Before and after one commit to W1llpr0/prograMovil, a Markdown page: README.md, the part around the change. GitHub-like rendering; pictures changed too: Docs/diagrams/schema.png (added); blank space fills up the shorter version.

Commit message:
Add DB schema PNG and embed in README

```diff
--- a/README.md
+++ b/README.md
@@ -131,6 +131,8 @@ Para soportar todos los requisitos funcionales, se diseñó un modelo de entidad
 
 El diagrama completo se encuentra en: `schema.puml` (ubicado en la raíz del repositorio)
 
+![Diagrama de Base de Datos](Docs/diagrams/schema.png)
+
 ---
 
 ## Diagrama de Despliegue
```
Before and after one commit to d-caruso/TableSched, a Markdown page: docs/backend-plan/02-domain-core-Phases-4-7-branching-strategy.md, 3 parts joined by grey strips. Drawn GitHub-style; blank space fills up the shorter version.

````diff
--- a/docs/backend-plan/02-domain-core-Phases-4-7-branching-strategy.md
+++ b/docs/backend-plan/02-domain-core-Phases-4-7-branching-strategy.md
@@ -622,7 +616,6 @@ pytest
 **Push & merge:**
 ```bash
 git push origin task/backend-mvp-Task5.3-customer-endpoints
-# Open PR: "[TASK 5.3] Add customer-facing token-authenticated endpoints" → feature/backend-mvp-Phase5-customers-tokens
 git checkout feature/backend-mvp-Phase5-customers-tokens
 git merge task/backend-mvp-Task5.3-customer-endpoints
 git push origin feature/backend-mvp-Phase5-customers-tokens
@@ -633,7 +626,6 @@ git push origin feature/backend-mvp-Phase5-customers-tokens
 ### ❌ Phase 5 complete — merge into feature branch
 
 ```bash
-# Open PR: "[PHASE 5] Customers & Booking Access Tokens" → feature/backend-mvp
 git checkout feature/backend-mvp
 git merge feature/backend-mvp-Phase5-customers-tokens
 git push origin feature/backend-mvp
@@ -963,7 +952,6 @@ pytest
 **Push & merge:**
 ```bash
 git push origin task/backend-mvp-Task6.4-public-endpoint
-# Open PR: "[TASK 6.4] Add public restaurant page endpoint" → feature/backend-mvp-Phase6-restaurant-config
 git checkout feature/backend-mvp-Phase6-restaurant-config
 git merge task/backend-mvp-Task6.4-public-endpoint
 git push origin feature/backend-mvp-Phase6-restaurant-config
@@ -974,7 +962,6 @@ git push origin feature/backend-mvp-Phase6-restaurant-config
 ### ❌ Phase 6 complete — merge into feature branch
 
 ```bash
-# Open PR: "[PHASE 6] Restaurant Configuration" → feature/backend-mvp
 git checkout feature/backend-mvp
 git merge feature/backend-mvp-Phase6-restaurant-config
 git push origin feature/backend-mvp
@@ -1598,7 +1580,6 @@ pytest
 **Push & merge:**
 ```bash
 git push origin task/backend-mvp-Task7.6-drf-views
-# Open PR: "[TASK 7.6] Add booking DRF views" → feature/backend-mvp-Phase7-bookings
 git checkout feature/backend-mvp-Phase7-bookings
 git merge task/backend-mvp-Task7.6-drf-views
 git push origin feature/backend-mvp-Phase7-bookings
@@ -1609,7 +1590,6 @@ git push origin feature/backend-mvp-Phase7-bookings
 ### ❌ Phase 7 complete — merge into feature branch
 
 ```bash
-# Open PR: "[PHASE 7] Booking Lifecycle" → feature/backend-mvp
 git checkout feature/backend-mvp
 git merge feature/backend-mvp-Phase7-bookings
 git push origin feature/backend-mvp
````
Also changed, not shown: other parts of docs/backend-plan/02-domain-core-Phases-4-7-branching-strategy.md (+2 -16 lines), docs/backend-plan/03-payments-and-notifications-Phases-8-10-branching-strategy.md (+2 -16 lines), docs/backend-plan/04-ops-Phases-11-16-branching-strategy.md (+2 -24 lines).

####

**Requirement:**
Would you please restate all of the entries exactly?

**Task result:**
Before and after one commit to W1llpr0/prograMovil, a Markdown page: README.md, the part around the change. GitHub-like rendering; pictures changed too: Docs/diagrams/schema.png (added); blank space fills up the shorter version.

Commit message:
Add DB schema PNG and embed in README

```diff
--- a/README.md
+++ b/README.md
@@ -131,6 +131,8 @@ Para soportar todos los requisitos funcionales, se diseñó un modelo de entidad
 
 El diagrama completo se encuentra en: `schema.puml` (ubicado en la raíz del repositorio)
 
+![Diagrama de Base de Datos](Docs/diagrams/schema.png)
+
 ---
 
 ## Diagrama de Despliegue
```
Before and after one commit to d-caruso/TableSched, a Markdown page: docs/backend-plan/02-domain-core-Phases-4-7-branching-strategy.md, 3 parts joined by grey strips. Drawn GitHub-style; blank space fills up the shorter version.

````diff
--- a/docs/backend-plan/02-domain-core-Phases-4-7-branching-strategy.md
+++ b/docs/backend-plan/02-domain-core-Phases-4-7-branching-strategy.md
@@ -622,7 +616,6 @@ pytest
 **Push & merge:**
 ```bash
 git push origin task/backend-mvp-Task5.3-customer-endpoints
-# Open PR: "[TASK 5.3] Add customer-facing token-authenticated endpoints" → feature/backend-mvp-Phase5-customers-tokens
 git checkout feature/backend-mvp-Phase5-customers-tokens
 git merge task/backend-mvp-Task5.3-customer-endpoints
 git push origin feature/backend-mvp-Phase5-customers-tokens
@@ -633,7 +626,6 @@ git push origin feature/backend-mvp-Phase5-customers-tokens
 ### ❌ Phase 5 complete — merge into feature branch
 
 ```bash
-# Open PR: "[PHASE 5] Customers & Booking Access Tokens" → feature/backend-mvp
 git checkout feature/backend-mvp
 git merge feature/backend-mvp-Phase5-customers-tokens
 git push origin feature/backend-mvp
@@ -963,7 +952,6 @@ pytest
 **Push & merge:**
 ```bash
 git push origin task/backend-mvp-Task6.4-public-endpoint
-# Open PR: "[TASK 6.4] Add public restaurant page endpoint" → feature/backend-mvp-Phase6-restaurant-config
 git checkout feature/backend-mvp-Phase6-restaurant-config
 git merge task/backend-mvp-Task6.4-public-endpoint
 git push origin feature/backend-mvp-Phase6-restaurant-config
@@ -974,7 +962,6 @@ git push origin feature/backend-mvp-Phase6-restaurant-config
 ### ❌ Phase 6 complete — merge into feature branch
 
 ```bash
-# Open PR: "[PHASE 6] Restaurant Configuration" → feature/backend-mvp
 git checkout feature/backend-mvp
 git merge feature/backend-mvp-Phase6-restaurant-config
 git push origin feature/backend-mvp
@@ -1598,7 +1580,6 @@ pytest
 **Push & merge:**
 ```bash
 git push origin task/backend-mvp-Task7.6-drf-views
-# Open PR: "[TASK 7.6] Add booking DRF views" → feature/backend-mvp-Phase7-bookings
 git checkout feature/backend-mvp-Phase7-bookings
 git merge task/backend-mvp-Task7.6-drf-views
 git push origin feature/backend-mvp-Phase7-bookings
@@ -1609,7 +1590,6 @@ git push origin feature/backend-mvp-Phase7-bookings
 ### ❌ Phase 7 complete — merge into feature branch
 
 ```bash
-# Open PR: "[PHASE 7] Booking Lifecycle" → feature/backend-mvp
 git checkout feature/backend-mvp
 git merge feature/backend-mvp-Phase7-bookings
 git push origin feature/backend-mvp
````
Also changed, not shown: other parts of docs/backend-plan/02-domain-core-Phases-4-7-branching-strategy.md (+2 -16 lines), docs/backend-plan/03-payments-and-notifications-Phases-8-10-branching-strategy.md (+2 -16 lines), docs/backend-plan/04-ops-Phases-11-16-branching-strategy.md (+2 -24 lines).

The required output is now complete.